I guess written apologies are supposed to be more thoughtful, but in this case, you think someone at Skype could have called.
In one of the clearest signs yet that the company has moving towards the big leagues of the telecommunications industry, Skype chose to explain the three-day outage of its peer-to-peer phone service by posting a statement on its corporate Web site. And it's a lousy statement, on several levels.
Take part one, which comes directly from CEO Niklas Zennström, who comes the closest to an actual apology. "We're very sorry that Skype was unavailable because we know how much people enjoy using it." Imagine if, say, the Toronto Transit Commission, which has to apologize for delays at least a few times a week, added "We apologize for the inconvenience, because we know how much fun it is to ride the Rocket!" A tip to vendors of all kinds: When you've screwed up, skip the rah-rah when you've manage to restore service.
The more detailed explanation can be found on a blog, which basically says the whole thing came crashing down because of Microsoft's regular security updates. This may rankle the many IT managers who became Skype earlier adopters. If they can get through Patch Tuesday without the sky falling, why shouldn't a firm that wants to be taken seriously by business users? Adding embarrassment to insult and injury, Skype admits that it uses self-healing software, suggesting that the automation of such networks is not necessarily a reliable approach.
"Skype has now identified and already introduced a number of improvements to its software to ensure that our users will not be similarly affected in the unlikely possibility of this combination of events recurring." What combination would that be? Patch Tuesday comes every month, and presumably users will reboot after using Windows Update. There's no point in going into the level of detail Skype does about its system failure if it's not going to provide real assurance.
Instead, we get self-righteousness: "We would like to point out that very few technologies or communications networks today are guaranteed to operate without interruptions," the post says. "We are very proud that over the four years of its operation, Skype has provided a technically resilient communications tool to millions of people worldwide." I would love to know what the people at Bell, Telus, MTS Allstream or any traditional phone company would say about a firm that attempts to justify its problems with such a short track record. In fact, plain old telephone service (POTS) is routinely bandied about by other kind of service providers are the bar by which they set their own efforts. If Skype really sees itself as a successor to POTS, it should be aiming higher still.
IT companies are defined by how they respond in the bad times. As Skype tries to prove it's ready for prime time, it might not want to wallow in its users' hand-holding.

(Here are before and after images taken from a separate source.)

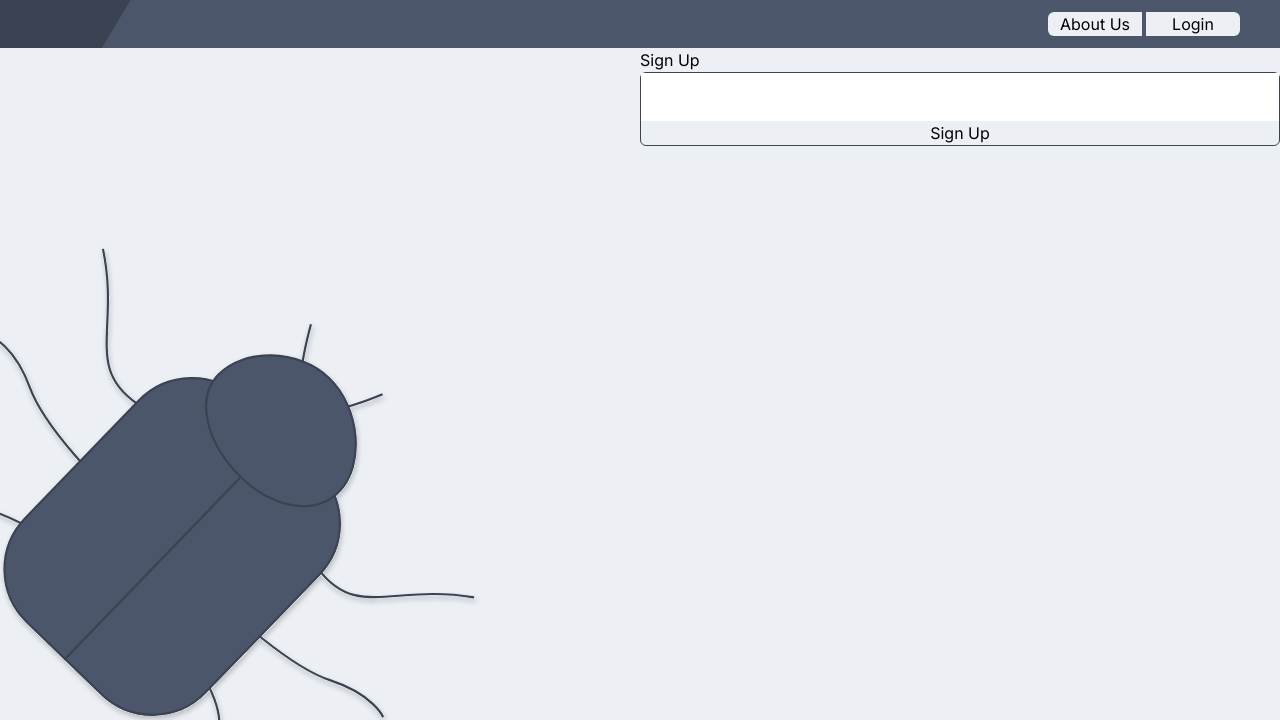
Repository: Qu4ntumGuy/project-bug
Page: /signup
The author's editor kept a copy of each file at every save. The page is drawn from the files as they stood at one save, then again after the next save.
The browser window is 1280 px wide. The pictures show the whole page.
The project was rebuilt for these pictures with package versions that can differ from the ones it lists, and the page was loaded fresh each time. The framework's server and built-in components were replaced by stand-ins that run in the browser. Also part of the build but not shown: next.config.mjs, src/components/Diamond.module.css, src/components/Navbar.js.

Above is the page before, as saved 2024-02-13 23:41:08.

After the next save:
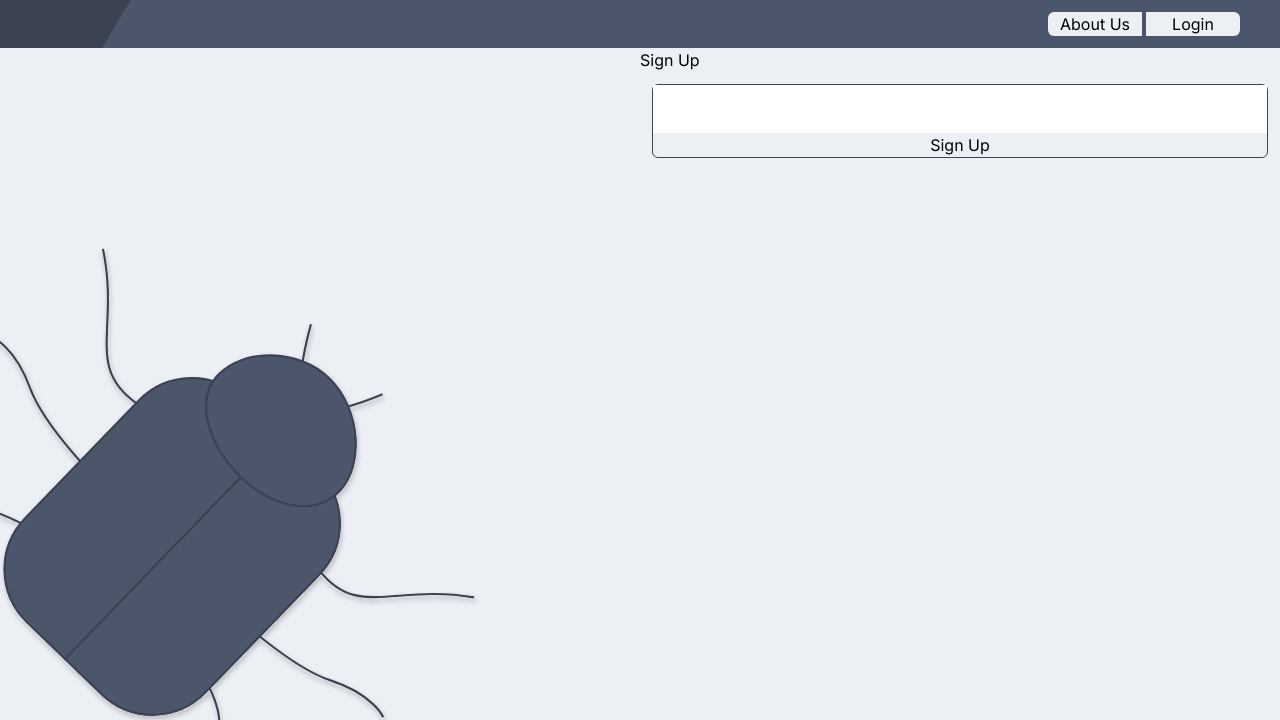
Saved 23 s later.
--- a/src/app/signup/page.js
+++ b/src/app/signup/page.js
@@ -14,7 +14,7 @@ export default function Signup() {
       </div>
       <div className="w-full flex flex-col">
         <div>Sign Up</div>
-        <form className="flex flex-col border border-[#3B4252] rounded-md">
+        <form className="flex m-3 flex-col border border-[#3B4252] rounded-md">
           <input type="text" />
           <input type="email" />
           <button>Sign Up</button>
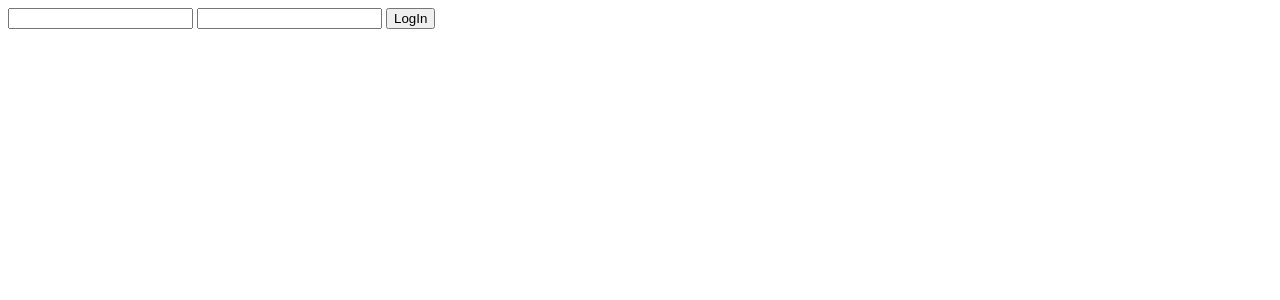
Repository: kanastasov/Java-Web-App
Page: http://localhost/3.2-MVCForm/login.jsp
These files come from the project's save history. The page is drawn as it stood at one moment and after the next save; the edit follows.
The browser window is 1280 px wide. The pictures show the whole page.
The page is served by Tomcat 9.

Above is the page before, as saved 2015-01-03 18:02:07.

After the next save:
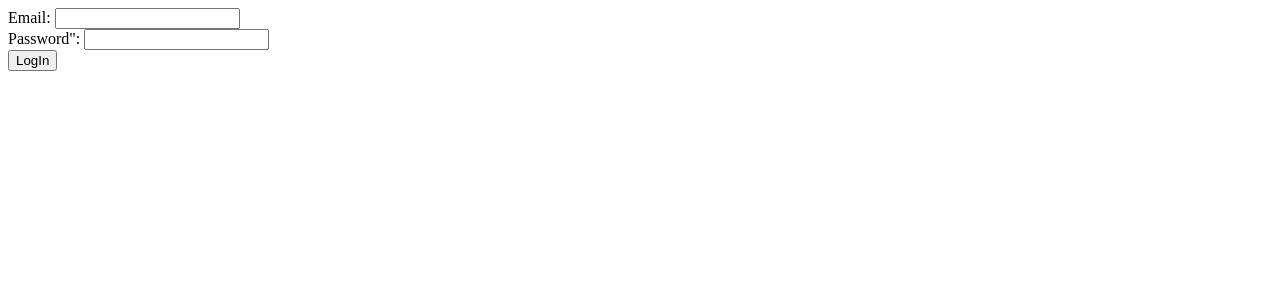
Saved 34 s later.
--- a/3.2-MVCForm/WebContent/login.jsp
+++ b/3.2-MVCForm/WebContent/login.jsp
@@ -11,8 +11,8 @@
 <form action = "" method = "post">
 
 <input type = "hidden" name = "action" value = "dologin"/>
-<input type = "text" name = "email" value = "" />
-<input type = "text" name = "password" value = "" />
+Email: <input type = "text" name = "email" value = "" /> <br/>
+Password": <input type = "text" name = "password" value = "" /> <br/>
 <input type = "submit" value = "LogIn" />
 
 
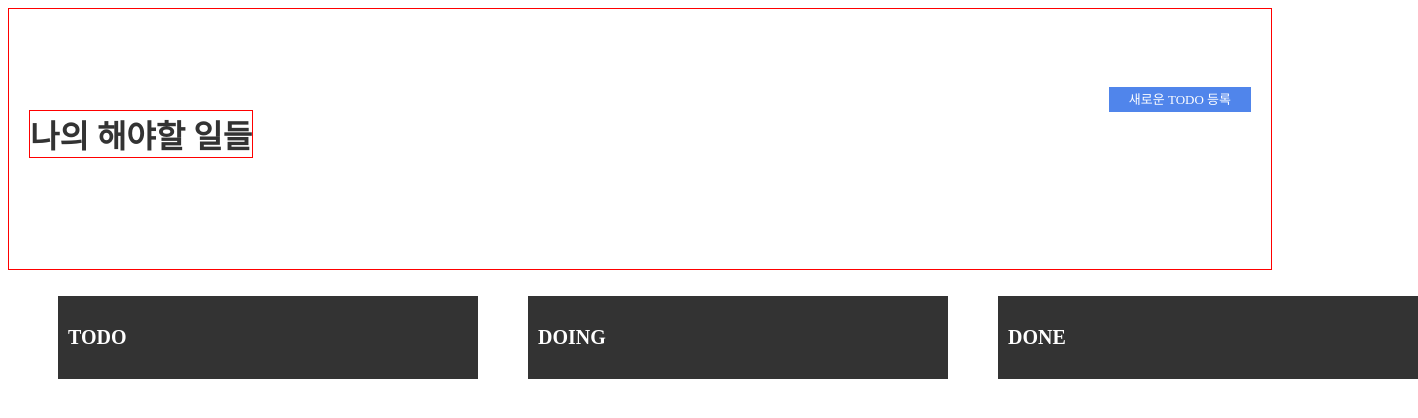
Repository: estellechoi/jsp-project-todo
Page: http://localhost/todo/MainServlet
These files come from the project's save history. The page is drawn as it stood at one moment and after the next save; the edit follows.
The browser window is 1280 px wide. The page is 1418 px wide, so the pictures cover 1418 px, including what lies to the right of the window. The pictures show the whole page.
The page is served by Tomcat 9. Queries for data that is not in the repository find no rows.

Above is the page before, as saved 2019-12-08 07:49:24.

After the next save:
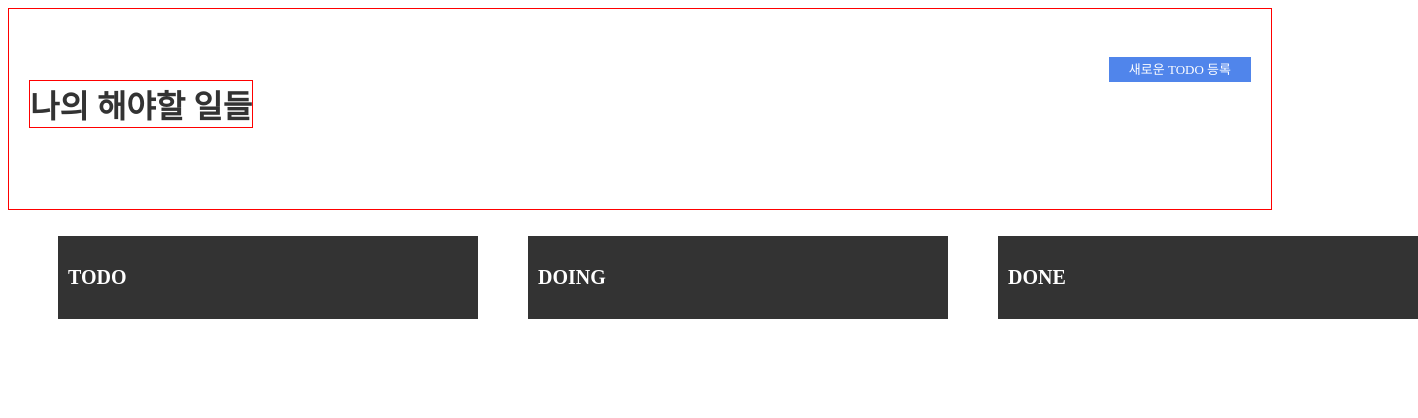
Saved 11 s later.
--- a/todo/src/main/webapp/jsp/main.jsp
+++ b/todo/src/main/webapp/jsp/main.jsp
@@ -25,7 +25,7 @@
 
 	header {
  		height: 100px;
- 		padding: 80px 20px;
+ 		padding: 50px 20px;
 		border: 1px solid red;
 	}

For example, the blog entry ends, "The Skype community of users has been incredibly supportive and we are very grateful for all their good wishes." If I used Skype, I'd be tempted to call around and find out what exactly those well-wishers were thinking.